Then, Odin was, in most contexts, the supreme god of the Norse pantheon, the Aesir. People from Azerbaijan call themselves Azeri. Aesir, Azeri. OMG!
Heyerdahl claimed that the Odin myth stated that Odin led his people from east of the Black sea to Scandinavia. I can’t find corroboration of this, except an obscure reference in a book on Google booksearch, but even if this is indeed true, it sounds more like Vikings adopted a foreign pantheon than that people actually migrated and founded Norway.

Interesting, certainly, but without somewhat stronger evidence, this makes Heyerdahl almost look like von Daeniken. Then again, Vikings coming down to the Caucasus for raids and maids is pretty much an accepted fact, as is shown in this image.
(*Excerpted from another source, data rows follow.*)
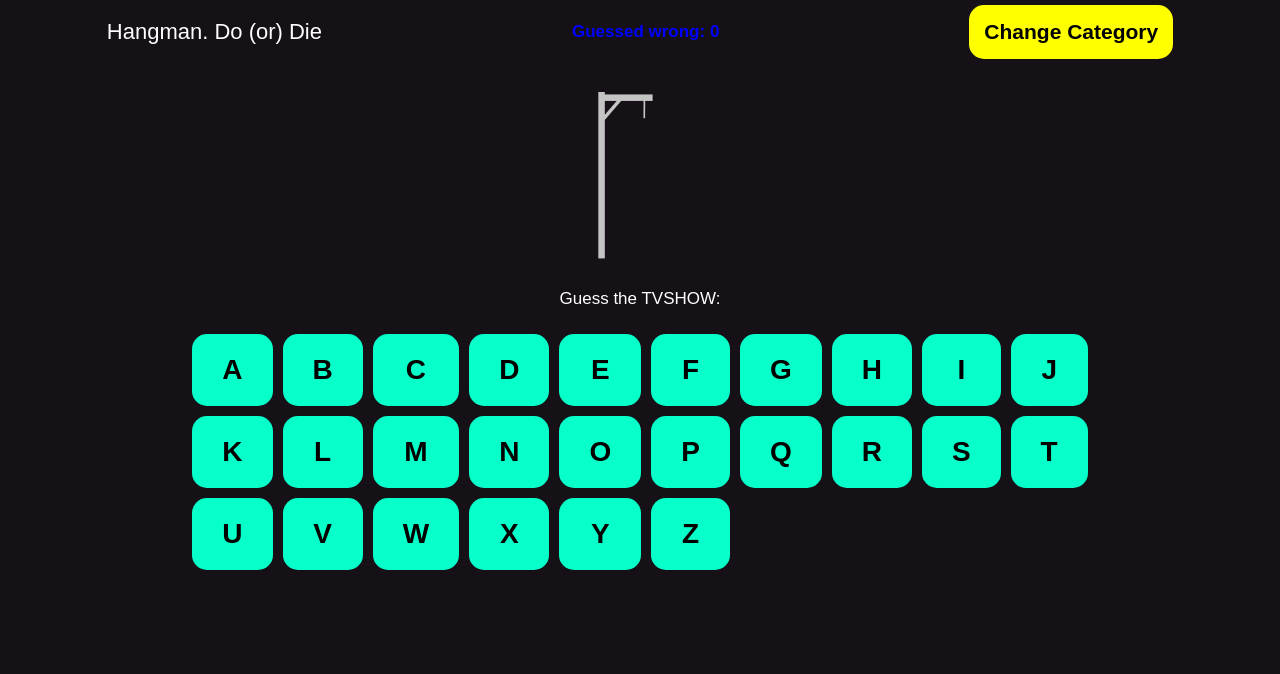
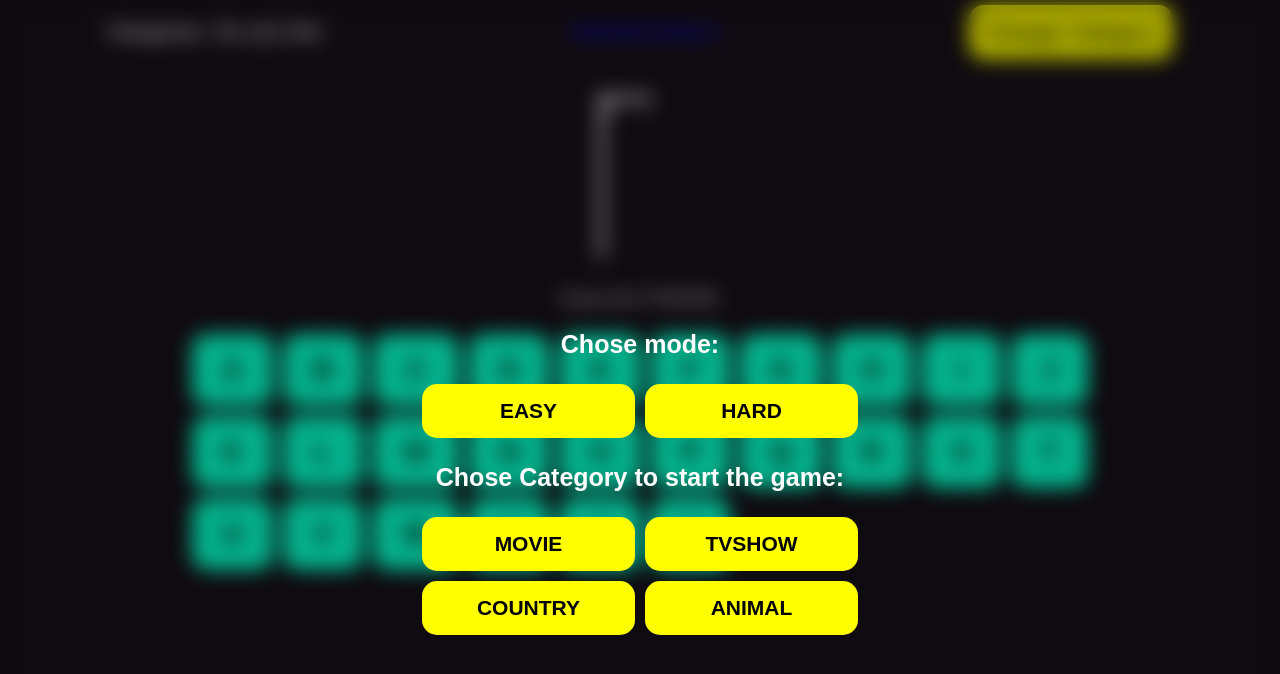
Before and after one commit to bernardkrehula/Recat-typescript-hangman-word-game, a React (Vite) app in the folder my-app/: page / in a window 1280 px wide. Shown: the top 674 px of the page. Built offline with nearby package versions, Linux system fonts and the light colour scheme.

Commit message:
move selectedMode to useState

```diff
--- a/my-app/src/components/alphabet/Aphabet.tsx
+++ b/my-app/src/components/alphabet/Aphabet.tsx
@@ -1,14 +1,21 @@
 import './Alphabet.css'
 import Btn from '../Btn/Btn'
 import type { HangmanType } from '../../main/HangmanType'
+import { useState } from 'react'
 
 const Alphabet = ({hangman}: HangmanType) => {
+  const [ guessedWord, setGuessedWord ] = useState('');
 
     const displayAlphabet = () => {
       return hangman.mode['easy'].alphabet
       .split('')
-      .map((letter, index) => (<Btn key={index} varitaion='letter'>{letter}</Btn>))
+      .map((letter, index) => (<Btn key={index} onClick={() => returnLetter(letter)} varitaion='letter'>{letter}</Btn>))
     };
+    const returnLetter = (letter) => {
+      setGuessedWord(prev => prev + letter)
+
+      console.log(guessedWord)
+    }
 
     return(
       <>
--- a/my-app/src/components/startMenu/StartMenu.css
+++ b/my-app/src/components/startMenu/StartMenu.css
@@ -1,5 +1,5 @@
 .overlay{
-    display: none;
+    display: block;
     position: absolute;
     inset: 0;
     backdrop-filter: blur(10px);
--- a/my-app/src/components/startMenu/StartMenu.tsx
+++ b/my-app/src/components/startMenu/StartMenu.tsx
@@ -7,8 +7,14 @@ type HangmanMode = {
     hangman: HangmanType;
 }
 
-const StartMenu = ({hangman}: HangmanMode) => {
-    const [ selectedMode, setMode ] = useState('easy');
+type MenuProps = {
+    hangman: HangmanMode;
+    selectedMode: string;
+    setMode: string;
+}
+
+const StartMenu = ({hangman, selectedMode, setMode}: MenuProps) => {
+
 
     const displayModes = () => {
        return Object.keys(hangman.mode).map(mode => (<Btn key={mode} onClick={() => {setMode(mode)}}>{mode}</Btn>));
@@ -17,6 +23,7 @@ const StartMenu = ({hangman}: HangmanMode) => {
     const displayCategories = () => {
         return Object.keys(hangman.mode[selectedMode].category).map(key => (<Btn key={key}>{key}</Btn>));
     }
+
 
     return(
         <div className='overlay'>
--- a/my-app/src/main/App.tsx
+++ b/my-app/src/main/App.tsx
@@ -6,7 +6,6 @@ import StartMenu from '../components/startMenu/StartMenu';
 import type { HangmanType } from './HangmanType';
 
 function App() {
-  const [ guessedWord, setGuessedWord ] = useState('');
   const [ hangmanValues, setHangmanValues ] = useState({
       mode: {
           easy: {
@@ -30,6 +29,8 @@ function App() {
       }
     }
   )
+  const [ selectedMode, setMode ] = useState('easy');
+
   useEffect(() => {
     setHangmanValues(hangmanData);
   },[])
@@ -38,7 +39,7 @@ function App() {
   return (
     <>
       <div className='main'>
-        <StartMenu hangman={hangman}/>
+        <StartMenu hangman={hangman} selectedMode={selectedMode} setMode={setMode}/>
         <Alphabet hangman={hangman}/>
       </div>
     </>
```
Either way, Sheki is worth a visit. The place to stay at is the gorgeous Karvansarai. At least until they open the completely refurbished and even bigger karvansarai just to the west of the curren tone. Dinner is to be had at Celebi Xan (which means, weirdly, that Jackie Selebi has a Turkic name). Their sheep-tail-fat kebab is pretty darn good. But bewar that it is… pure, and only, fat.